The aim of this lesson is for the children to practise their thinking using the topic of friendship. Perhaps most importantly, friendship is an important concept for all young people. They think a lot about who their friends really are and what being a friend means. So this poem works well to get a discussion going that includes everyone, regardless of academic and verbal ability. They can also discover how the same word can mean different things to different people, and that by defining what we mean we can often share our ideas more effectively.
Is it the first one I ever made?
Or the one who, when I owed money, paid?
Perhaps the one who never lied?
Or the one who always took my side?
Which of them above the rest
Is the biggest one of all, the best?
Is it who I call or text the most?
Or is it the very generous host?
The one who’s rich and gives me half ?
The one who always makes me laugh?
Maybe someone dead and gone?
Unless ... can I have more than one?
- Read the poem to the class.
- Give them some silent thinking-time to take it in.
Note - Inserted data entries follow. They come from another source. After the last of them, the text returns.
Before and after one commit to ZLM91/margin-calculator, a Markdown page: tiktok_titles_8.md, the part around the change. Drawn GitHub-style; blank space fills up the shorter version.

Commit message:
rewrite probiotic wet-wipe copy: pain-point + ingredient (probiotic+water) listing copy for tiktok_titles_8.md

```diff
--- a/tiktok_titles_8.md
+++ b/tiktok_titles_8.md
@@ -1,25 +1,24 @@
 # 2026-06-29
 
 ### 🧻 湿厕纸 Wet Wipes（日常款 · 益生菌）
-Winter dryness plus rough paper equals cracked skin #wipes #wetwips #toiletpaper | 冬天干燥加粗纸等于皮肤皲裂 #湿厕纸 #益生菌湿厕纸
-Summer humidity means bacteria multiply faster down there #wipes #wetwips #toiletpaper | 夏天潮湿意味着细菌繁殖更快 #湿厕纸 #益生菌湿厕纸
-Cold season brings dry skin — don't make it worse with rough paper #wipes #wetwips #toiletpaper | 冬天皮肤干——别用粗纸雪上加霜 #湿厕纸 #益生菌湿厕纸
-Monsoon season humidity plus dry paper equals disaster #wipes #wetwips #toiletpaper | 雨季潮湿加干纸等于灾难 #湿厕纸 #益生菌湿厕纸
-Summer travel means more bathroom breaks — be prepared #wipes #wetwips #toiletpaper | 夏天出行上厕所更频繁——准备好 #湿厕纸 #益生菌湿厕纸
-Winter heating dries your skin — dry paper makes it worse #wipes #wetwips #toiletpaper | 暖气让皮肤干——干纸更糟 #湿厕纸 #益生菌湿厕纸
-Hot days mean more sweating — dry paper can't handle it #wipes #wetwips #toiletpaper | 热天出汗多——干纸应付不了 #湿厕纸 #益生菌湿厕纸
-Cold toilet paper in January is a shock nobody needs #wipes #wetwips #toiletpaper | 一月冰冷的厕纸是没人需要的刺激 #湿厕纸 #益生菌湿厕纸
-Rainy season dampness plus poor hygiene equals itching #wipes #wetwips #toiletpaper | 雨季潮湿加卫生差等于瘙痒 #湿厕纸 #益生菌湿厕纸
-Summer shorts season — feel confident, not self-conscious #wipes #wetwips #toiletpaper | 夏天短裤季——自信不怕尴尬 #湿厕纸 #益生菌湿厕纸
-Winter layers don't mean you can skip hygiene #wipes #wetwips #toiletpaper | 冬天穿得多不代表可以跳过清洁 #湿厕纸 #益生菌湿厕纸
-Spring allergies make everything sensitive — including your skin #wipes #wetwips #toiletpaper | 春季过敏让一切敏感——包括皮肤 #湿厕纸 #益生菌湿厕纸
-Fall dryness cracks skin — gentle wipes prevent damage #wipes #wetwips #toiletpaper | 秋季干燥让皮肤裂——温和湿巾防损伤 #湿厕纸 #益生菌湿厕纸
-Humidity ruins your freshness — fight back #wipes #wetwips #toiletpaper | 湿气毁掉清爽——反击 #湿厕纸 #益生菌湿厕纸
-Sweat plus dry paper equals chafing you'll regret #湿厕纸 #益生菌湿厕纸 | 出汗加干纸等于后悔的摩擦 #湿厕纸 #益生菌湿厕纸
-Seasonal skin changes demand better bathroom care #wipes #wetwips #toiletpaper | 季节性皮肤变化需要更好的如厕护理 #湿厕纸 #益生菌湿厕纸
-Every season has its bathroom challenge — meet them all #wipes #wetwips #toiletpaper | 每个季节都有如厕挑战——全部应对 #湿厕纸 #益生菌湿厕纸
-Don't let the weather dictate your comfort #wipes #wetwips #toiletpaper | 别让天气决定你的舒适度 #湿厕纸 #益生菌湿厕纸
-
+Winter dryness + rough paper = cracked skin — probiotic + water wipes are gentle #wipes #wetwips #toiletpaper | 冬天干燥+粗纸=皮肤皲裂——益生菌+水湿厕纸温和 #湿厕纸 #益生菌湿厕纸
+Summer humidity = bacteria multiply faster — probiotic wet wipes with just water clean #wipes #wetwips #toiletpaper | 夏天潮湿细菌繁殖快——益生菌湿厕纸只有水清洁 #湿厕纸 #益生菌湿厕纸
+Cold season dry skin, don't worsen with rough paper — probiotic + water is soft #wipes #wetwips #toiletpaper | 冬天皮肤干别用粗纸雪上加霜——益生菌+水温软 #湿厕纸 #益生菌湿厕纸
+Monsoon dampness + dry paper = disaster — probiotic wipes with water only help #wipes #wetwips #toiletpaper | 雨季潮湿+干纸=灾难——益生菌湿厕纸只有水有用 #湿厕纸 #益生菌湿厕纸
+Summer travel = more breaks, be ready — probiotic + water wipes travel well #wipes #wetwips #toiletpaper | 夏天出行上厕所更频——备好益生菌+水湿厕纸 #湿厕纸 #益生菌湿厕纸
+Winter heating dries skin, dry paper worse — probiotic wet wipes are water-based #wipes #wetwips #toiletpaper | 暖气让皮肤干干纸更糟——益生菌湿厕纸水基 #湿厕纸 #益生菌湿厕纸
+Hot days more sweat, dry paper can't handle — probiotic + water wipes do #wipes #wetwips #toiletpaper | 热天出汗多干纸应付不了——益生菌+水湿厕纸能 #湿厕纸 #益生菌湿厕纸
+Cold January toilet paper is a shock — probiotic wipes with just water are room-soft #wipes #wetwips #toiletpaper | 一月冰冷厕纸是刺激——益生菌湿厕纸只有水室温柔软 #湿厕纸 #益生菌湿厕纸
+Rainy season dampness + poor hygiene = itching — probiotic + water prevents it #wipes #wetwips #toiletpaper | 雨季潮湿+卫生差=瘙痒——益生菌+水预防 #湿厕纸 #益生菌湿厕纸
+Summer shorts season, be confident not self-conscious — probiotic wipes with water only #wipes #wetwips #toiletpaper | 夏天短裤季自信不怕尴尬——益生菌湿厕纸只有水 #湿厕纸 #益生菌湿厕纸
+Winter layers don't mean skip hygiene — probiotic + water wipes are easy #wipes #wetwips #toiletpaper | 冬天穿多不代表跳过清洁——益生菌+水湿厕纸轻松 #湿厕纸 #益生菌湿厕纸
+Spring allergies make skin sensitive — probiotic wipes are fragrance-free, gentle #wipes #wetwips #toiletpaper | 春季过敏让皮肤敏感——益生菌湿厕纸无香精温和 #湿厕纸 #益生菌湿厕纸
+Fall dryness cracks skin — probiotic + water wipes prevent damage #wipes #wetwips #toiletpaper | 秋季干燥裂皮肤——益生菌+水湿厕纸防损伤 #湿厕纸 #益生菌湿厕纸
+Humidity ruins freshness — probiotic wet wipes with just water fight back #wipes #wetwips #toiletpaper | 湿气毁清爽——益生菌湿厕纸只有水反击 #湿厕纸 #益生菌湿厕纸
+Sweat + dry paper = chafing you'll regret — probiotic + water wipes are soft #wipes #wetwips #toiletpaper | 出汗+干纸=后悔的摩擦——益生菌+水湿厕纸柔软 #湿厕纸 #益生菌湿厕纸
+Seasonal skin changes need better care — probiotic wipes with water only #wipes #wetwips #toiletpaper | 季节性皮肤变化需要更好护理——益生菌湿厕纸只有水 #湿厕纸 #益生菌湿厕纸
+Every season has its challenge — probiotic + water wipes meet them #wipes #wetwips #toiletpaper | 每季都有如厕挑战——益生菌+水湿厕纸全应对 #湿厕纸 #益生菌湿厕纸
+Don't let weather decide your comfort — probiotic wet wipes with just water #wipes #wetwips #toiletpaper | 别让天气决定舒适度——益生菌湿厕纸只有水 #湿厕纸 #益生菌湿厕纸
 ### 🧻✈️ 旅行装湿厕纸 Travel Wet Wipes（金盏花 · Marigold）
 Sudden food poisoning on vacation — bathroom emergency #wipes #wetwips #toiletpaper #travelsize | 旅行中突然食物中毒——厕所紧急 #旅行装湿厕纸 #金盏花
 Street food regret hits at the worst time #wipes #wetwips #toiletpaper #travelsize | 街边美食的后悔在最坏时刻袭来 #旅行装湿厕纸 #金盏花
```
- Read it again but this time ask them if there are any words or phrases that they don’t understand.
- When you finish the second reading project the poem on the board for the children to examine. (With the poem on the board, the children can come up and point to the lines or words they are talking about). Ask them to think of questions about the poem, and talk about it in pairs. After a few minutes collect and list the questions. Ask if anyone can think of possible answers to any of the questions.
- As the answers to the questions come, listen until they finish, then prompt children to link their ideas to other people’s by saying ‘Who else said something like that?’, ‘Is there anyone you agree/disagree with?’. If they do this themselves, praise it, and say that it is one of the skills you are looking for.
- In order to understand the poem children need to see that each line is another way of describing or defining a ‘best friend’ – a way of choosing from amongst our friends. This should come out of the discussion, though it is possible you might sometimes have to steer them into thinking about it (eg ‘Does ‘it’ mean the same thing in each sentence?’ ‘What does it mean/refer to?’. When a child does say it explicitly, then highlight this to the whole class. Make sure everyone gets to this level of understanding before the tasks below.
Ask the children to say which of these ideas is the best one (i.e. which one do they think is really a best friend?). This will probably come up anyway in the initial discussion.
The last line asks if you can have ‘more than one’. What does it mean? (Can you have two best friends? Could you have two best friends who weren’t friends with each other?)
Ask why the poem is called the Ship of Friends. Someone will see that it comes from the word ‘friendship’. The author heard the word and thought of a ship. Why did the author like the idea of a ship of friends?
Write a story called 'The Ship of Friends'. Why were the people friends? Why were they in the ship? Where were they going? Did they all get on well? What happened when they got there?